Your instructions |
Nothing in the records below should be altered in the copy, although the pictures must be left out.
╭─ Entries shown
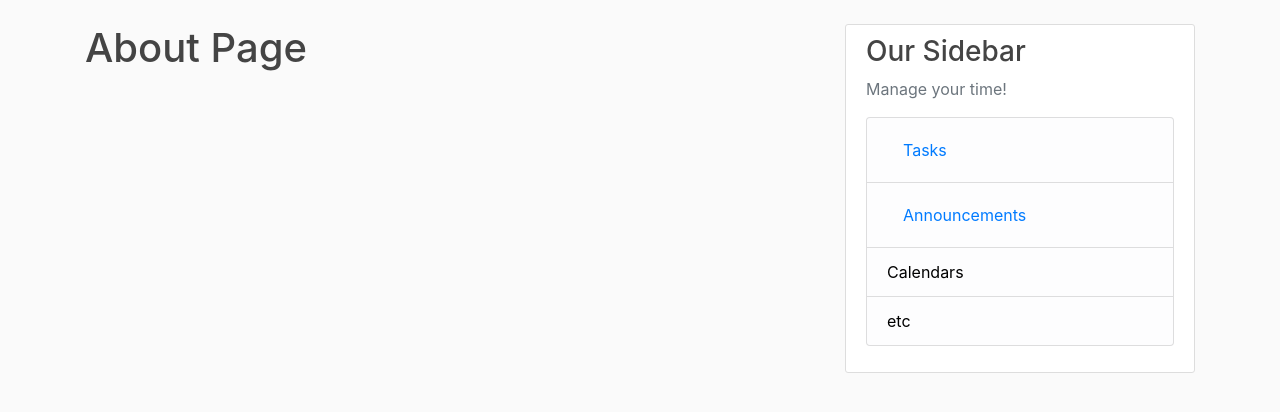
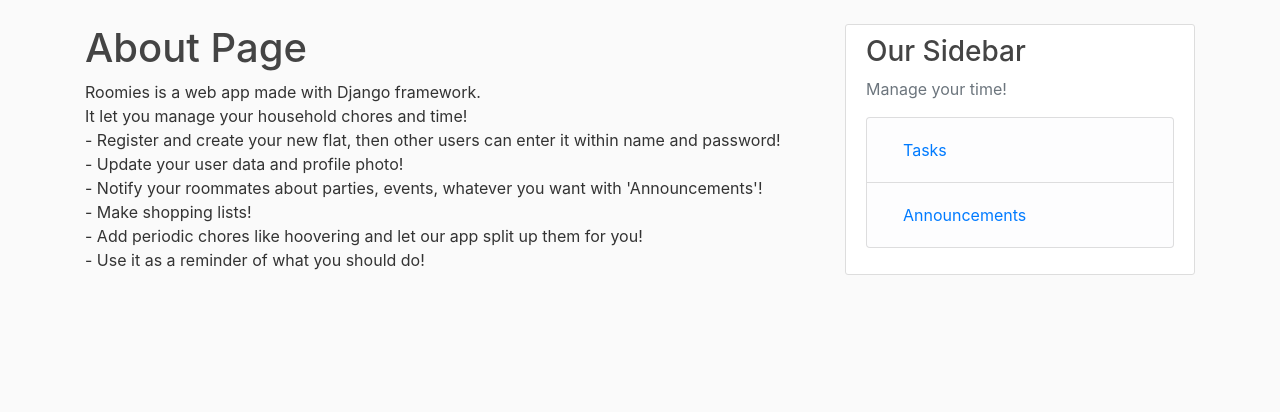
Before and after one commit to slawomirgicala/our_place, a Django app: template flat/templates/flat/about.html in a window 1280 px wide. Shown: the part 56-468 px from the top of the page. Run offline with Django 3.2, Linux system fonts and the light colour scheme; the template is opened without the code that fills it, so the values that code supplies are empty; some libraries are stand-ins or nearby versions.

Commit message:
enter flat fixed

```diff
--- a/flat/templates/flat/about.html
+++ b/flat/templates/flat/about.html
@@ -2,4 +2,19 @@
 {% extends "flat/base.html" %}
 {% block content %}
     <h1>About Page</h1>
+    Roomies is a web app made with Django framework.
+    <br>
+    It let you manage your household chores and time!
+    <br>
+    - Register and create your new flat, then other users can enter it within name and password!
+    <br>
+    - Update your user data and profile photo!
+    <br>
+    - Notify your roommates about parties, events, whatever you want with 'Announcements'!
+    <br>
+    - Make shopping lists!
+    <br>
+    - Add periodic chores like hoovering and let our app split up them for you!
+    <br>
+    - Use it as a reminder of what you should do!
 {% endblock content %}
--- a/flat/templates/flat/base.html
+++ b/flat/templates/flat/base.html
@@ -93,8 +93,8 @@
                 <li class="list-group-item list-group-item-light">
                     <a class="nav-item nav-link" href="{% url 'flat-announcements' %}">Announcements</a>
                 </li>
-                <li class="list-group-item list-group-item-light">Calendars</li>
-                <li class="list-group-item list-group-item-light">etc</li>
+{#                <li class="list-group-item list-group-item-light">Calendars</li>#}
+{#                <li class="list-group-item list-group-item-light">etc</li>#}
               </ul>
             </p>
           </div>
--- a/flat/templates/flat/done_chores.html
+++ b/flat/templates/flat/done_chores.html
@@ -1,7 +1,7 @@
 {% extends "flat/base.html" %}
 {% block content %}
 
-    <h1>What is already done</h1>
+    <h1>What was already done</h1>
 
     {% for chore in chores %}
         <article class="media content-section">
```
Also changed, not shown: flat/views.py (+56 -33 lines), db.sqlite3.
╰─
Output below |
Before and after one commit to slawomirgicala/our_place, a Django app: template flat/templates/flat/about.html in a window 1280 px wide. Shown: the part 56-468 px from the top of the page. Run offline with Django 3.2, Linux system fonts and the light colour scheme; the template is opened without the code that fills it, so the values that code supplies are empty; some libraries are stand-ins or nearby versions.

Commit message:
enter flat fixed

```diff
--- a/flat/templates/flat/about.html
+++ b/flat/templates/flat/about.html
@@ -2,4 +2,19 @@
 {% extends "flat/base.html" %}
 {% block content %}
     <h1>About Page</h1>
+    Roomies is a web app made with Django framework.
+    <br>
+    It let you manage your household chores and time!
+    <br>
+    - Register and create your new flat, then other users can enter it within name and password!
+    <br>
+    - Update your user data and profile photo!
+    <br>
+    - Notify your roommates about parties, events, whatever you want with 'Announcements'!
+    <br>
+    - Make shopping lists!
+    <br>
+    - Add periodic chores like hoovering and let our app split up them for you!
+    <br>
+    - Use it as a reminder of what you should do!
 {% endblock content %}
--- a/flat/templates/flat/base.html
+++ b/flat/templates/flat/base.html
@@ -93,8 +93,8 @@
                 <li class="list-group-item list-group-item-light">
                     <a class="nav-item nav-link" href="{% url 'flat-announcements' %}">Announcements</a>
                 </li>
-                <li class="list-group-item list-group-item-light">Calendars</li>
-                <li class="list-group-item list-group-item-light">etc</li>
+{#                <li class="list-group-item list-group-item-light">Calendars</li>#}
+{#                <li class="list-group-item list-group-item-light">etc</li>#}
               </ul>
             </p>
           </div>
--- a/flat/templates/flat/done_chores.html
+++ b/flat/templates/flat/done_chores.html
@@ -1,7 +1,7 @@
 {% extends "flat/base.html" %}
 {% block content %}
 
-    <h1>What is already done</h1>
+    <h1>What was already done</h1>
 
     {% for chore in chores %}
         <article class="media content-section">
```
Also changed, not shown: flat/views.py (+56 -33 lines), db.sqlite3.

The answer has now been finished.